:: Exercise instructions ::
When you reproduce the listing below, keep every entry exactly as written.
** Opening Extracted records block **
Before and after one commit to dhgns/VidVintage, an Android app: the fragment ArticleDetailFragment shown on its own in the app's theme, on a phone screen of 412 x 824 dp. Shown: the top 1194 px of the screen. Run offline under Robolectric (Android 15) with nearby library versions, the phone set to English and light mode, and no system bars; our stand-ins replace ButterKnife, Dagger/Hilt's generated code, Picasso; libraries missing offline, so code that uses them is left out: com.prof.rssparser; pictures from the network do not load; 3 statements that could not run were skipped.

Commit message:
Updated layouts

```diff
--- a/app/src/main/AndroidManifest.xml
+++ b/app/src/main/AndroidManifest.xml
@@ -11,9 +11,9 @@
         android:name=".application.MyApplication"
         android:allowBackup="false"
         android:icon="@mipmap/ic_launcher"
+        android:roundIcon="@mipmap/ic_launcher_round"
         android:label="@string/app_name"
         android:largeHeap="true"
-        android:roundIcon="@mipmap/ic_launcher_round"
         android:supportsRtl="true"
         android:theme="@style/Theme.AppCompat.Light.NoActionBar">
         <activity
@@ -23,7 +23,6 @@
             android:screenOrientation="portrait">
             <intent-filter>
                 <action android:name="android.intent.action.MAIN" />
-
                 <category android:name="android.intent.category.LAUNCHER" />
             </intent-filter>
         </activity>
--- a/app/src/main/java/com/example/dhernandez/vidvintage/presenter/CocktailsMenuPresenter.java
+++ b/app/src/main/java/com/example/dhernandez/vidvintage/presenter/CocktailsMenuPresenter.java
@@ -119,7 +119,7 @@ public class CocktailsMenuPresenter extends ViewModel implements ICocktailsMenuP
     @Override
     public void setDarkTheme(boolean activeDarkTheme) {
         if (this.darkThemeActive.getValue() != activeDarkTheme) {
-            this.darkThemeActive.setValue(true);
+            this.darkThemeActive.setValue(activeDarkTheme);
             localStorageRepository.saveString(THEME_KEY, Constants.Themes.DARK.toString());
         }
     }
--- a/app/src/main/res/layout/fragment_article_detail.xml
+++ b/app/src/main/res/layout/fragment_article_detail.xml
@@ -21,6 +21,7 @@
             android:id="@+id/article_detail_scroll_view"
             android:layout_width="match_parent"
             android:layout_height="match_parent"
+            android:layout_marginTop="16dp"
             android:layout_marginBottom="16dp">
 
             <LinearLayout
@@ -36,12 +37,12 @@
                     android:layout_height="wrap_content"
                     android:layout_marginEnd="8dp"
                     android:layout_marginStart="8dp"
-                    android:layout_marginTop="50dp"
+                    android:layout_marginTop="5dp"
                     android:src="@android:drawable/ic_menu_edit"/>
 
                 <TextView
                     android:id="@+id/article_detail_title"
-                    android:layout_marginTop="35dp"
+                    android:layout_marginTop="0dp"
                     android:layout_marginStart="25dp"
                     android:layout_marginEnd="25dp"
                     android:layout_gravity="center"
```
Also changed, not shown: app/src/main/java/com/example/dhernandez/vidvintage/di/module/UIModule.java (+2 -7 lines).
** Closing Extracted records block **
:: Answer box ::
Before and after one commit to dhgns/VidVintage, an Android app: the fragment ArticleDetailFragment shown on its own in the app's theme, on a phone screen of 412 x 824 dp. Shown: the top 1194 px of the screen. Run offline under Robolectric (Android 15) with nearby library versions, the phone set to English and light mode, and no system bars; our stand-ins replace ButterKnife, Dagger/Hilt's generated code, Picasso; libraries missing offline, so code that uses them is left out: com.prof.rssparser; pictures from the network do not load; 3 statements that could not run were skipped.

Commit message:
Updated layouts

```diff
--- a/app/src/main/AndroidManifest.xml
+++ b/app/src/main/AndroidManifest.xml
@@ -11,9 +11,9 @@
         android:name=".application.MyApplication"
         android:allowBackup="false"
         android:icon="@mipmap/ic_launcher"
+        android:roundIcon="@mipmap/ic_launcher_round"
         android:label="@string/app_name"
         android:largeHeap="true"
-        android:roundIcon="@mipmap/ic_launcher_round"
         android:supportsRtl="true"
         android:theme="@style/Theme.AppCompat.Light.NoActionBar">
         <activity
@@ -23,7 +23,6 @@
             android:screenOrientation="portrait">
             <intent-filter>
                 <action android:name="android.intent.action.MAIN" />
-
                 <category android:name="android.intent.category.LAUNCHER" />
             </intent-filter>
         </activity>
--- a/app/src/main/java/com/example/dhernandez/vidvintage/presenter/CocktailsMenuPresenter.java
+++ b/app/src/main/java/com/example/dhernandez/vidvintage/presenter/CocktailsMenuPresenter.java
@@ -119,7 +119,7 @@ public class CocktailsMenuPresenter extends ViewModel implements ICocktailsMenuP
     @Override
     public void setDarkTheme(boolean activeDarkTheme) {
         if (this.darkThemeActive.getValue() != activeDarkTheme) {
-            this.darkThemeActive.setValue(true);
+            this.darkThemeActive.setValue(activeDarkTheme);
             localStorageRepository.saveString(THEME_KEY, Constants.Themes.DARK.toString());
         }
     }
--- a/app/src/main/res/layout/fragment_article_detail.xml
+++ b/app/src/main/res/layout/fragment_article_detail.xml
@@ -21,6 +21,7 @@
             android:id="@+id/article_detail_scroll_view"
             android:layout_width="match_parent"
             android:layout_height="match_parent"
+            android:layout_marginTop="16dp"
             android:layout_marginBottom="16dp">
 
             <LinearLayout
@@ -36,12 +37,12 @@
                     android:layout_height="wrap_content"
                     android:layout_marginEnd="8dp"
                     android:layout_marginStart="8dp"
-                    android:layout_marginTop="50dp"
+                    android:layout_marginTop="5dp"
                     android:src="@android:drawable/ic_menu_edit"/>
 
                 <TextView
                     android:id="@+id/article_detail_title"
-                    android:layout_marginTop="35dp"
+                    android:layout_marginTop="0dp"
                     android:layout_marginStart="25dp"
                     android:layout_marginEnd="25dp"
                     android:layout_gravity="center"
```
Also changed, not shown: app/src/main/java/com/example/dhernandez/vidvintage/di/module/UIModule.java (+2 -7 lines).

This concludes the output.